Tánaiste Leo Varadkar has said that Ireland will have to increase its military spending in the future, adding that it would be unwise to assume that the country is safe from attack just because it is militarily neutral.
"If anything, this attack on Ukraine should be a wake-up call for all of us to be willing to defend our system because a system worth building is worth defending," Varadkar said in the Dáil during Leaders Questions yesterday, March 3.
"If the European Union was worth building, it is worth defending. If our independence was worth securing, it is also worth defending."
Varadkar continued: "I do think we need to increase defence spending. We need to pay our military personnel more. We need better equipment. We need to be able to guard our own seas. We need radar over our own airspace.
"The assumption that we have made for 70 years is that nobody would attack us because we are a country that is neutral militarily. Ukraine was neutral militarily. It was not part of any military alliance. It was attacked because it was politically part of the west, or at least wanted to be.
"We make the assumption that, even if we are attacked, the British and the Americans will come and save us anyway. I am not sure that is the kind of assumption a sovereign country like ours should make."

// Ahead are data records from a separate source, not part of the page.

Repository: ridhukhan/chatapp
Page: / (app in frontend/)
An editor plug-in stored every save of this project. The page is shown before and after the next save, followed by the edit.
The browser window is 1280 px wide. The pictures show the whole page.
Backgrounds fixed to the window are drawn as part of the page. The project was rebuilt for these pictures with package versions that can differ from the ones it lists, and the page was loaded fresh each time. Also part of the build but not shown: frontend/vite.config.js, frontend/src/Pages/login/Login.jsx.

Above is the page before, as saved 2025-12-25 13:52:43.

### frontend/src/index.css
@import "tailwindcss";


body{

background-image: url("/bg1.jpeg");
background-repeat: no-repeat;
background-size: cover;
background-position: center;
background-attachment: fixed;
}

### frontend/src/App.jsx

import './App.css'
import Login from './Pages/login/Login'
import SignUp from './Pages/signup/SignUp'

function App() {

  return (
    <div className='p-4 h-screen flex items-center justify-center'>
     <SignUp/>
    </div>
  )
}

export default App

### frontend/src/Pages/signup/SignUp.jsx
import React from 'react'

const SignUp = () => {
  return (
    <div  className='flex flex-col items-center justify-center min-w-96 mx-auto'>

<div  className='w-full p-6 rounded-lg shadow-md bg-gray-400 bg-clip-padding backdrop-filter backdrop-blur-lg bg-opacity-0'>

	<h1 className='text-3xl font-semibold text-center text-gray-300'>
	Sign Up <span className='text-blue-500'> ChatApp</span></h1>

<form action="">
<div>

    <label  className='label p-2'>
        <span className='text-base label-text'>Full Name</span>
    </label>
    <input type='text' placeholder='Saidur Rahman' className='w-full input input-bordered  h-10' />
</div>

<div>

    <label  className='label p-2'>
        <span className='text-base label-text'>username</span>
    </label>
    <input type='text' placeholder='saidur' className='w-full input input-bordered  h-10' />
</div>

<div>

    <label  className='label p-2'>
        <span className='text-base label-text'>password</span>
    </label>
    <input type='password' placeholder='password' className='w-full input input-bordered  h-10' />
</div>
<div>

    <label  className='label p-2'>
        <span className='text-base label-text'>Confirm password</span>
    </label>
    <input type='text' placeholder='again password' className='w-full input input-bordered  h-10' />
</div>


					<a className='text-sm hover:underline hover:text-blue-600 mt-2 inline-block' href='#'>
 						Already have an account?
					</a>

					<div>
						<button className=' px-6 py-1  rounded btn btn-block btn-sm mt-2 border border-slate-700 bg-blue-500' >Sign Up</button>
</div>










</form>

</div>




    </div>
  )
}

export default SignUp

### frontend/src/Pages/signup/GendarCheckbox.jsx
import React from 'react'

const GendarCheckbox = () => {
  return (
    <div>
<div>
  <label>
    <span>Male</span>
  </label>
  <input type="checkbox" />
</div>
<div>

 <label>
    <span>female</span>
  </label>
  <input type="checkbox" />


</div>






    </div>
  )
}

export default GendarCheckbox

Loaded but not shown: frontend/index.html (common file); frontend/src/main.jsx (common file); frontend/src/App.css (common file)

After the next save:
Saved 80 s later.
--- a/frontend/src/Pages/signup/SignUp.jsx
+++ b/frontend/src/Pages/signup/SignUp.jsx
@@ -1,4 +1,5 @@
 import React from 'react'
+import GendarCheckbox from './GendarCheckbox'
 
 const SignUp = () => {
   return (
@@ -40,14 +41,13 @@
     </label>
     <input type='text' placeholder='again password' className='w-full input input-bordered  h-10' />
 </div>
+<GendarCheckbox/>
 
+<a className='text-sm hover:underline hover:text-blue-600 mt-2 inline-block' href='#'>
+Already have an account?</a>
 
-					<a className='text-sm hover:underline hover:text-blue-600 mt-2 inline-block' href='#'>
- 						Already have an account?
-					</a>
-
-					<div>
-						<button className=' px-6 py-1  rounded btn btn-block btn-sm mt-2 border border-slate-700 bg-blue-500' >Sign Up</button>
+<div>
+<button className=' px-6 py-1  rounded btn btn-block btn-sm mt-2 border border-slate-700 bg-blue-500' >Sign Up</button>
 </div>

Video of Varadkar's comments for people to see for themselves… pic.twitter.com/OqboIeWkJR— Gavan Reilly (@gavreilly) March 3, 2022
Meanwhile, Taoiseach Micheál Martin said Ireland's policy of neutrality "can change at any time".
The Taoiseach said it would be "naive" not to reflect on the Russian invasion of Ukraine, stating that Ireland needs to "think about deeper involvement in European Defence".
Martin said ideals such as self-determination, sovereignty, territorial integrity, freedom of association, free media, free trade, and basic rights were under attack from "authoritarian regimes like Russia".
"I think this naked aggression has really exposed the vulnerability at the heart of the European Union and its project because people are not playing by the same rules at all," Martin said.
Ireland has contributed to the EU's €500 million support package for Ukraine, providing non-lethal military equipment while "constructively abstaining" from the provision of lethal equipment.
Ireland is also set to bolster its naval fleet by buying two warships from New Zealand.
The Irish Examiner reports that the Irish Government has reached a deal with the New Zealand Government to buy two short-range warships that were decommissioned because they didn't meet the New Zealand Navy's long-range patrol requirements.
The "Lake Class" vessels are smaller than the P60 class ships that the Irish Navy currently uses to patrol the Atlantic Ocean.
The P60s also require a crew of 45, while the smaller Lake Class vessels only need a crew of 25.
The ships are likely to be based off the East Coast and will mainly be used for fisheries patrols in the Irish Sea.
The Irish Naval Service is also looking to recruit extra personnel to make up for severe staff shortages.
The Naval Service currently boasts 200 fewer staff than its minimum strength of 1,094, causing the navy to tie up two ships, the flagship LÉ Eithne and LÉ Orla in June 2019.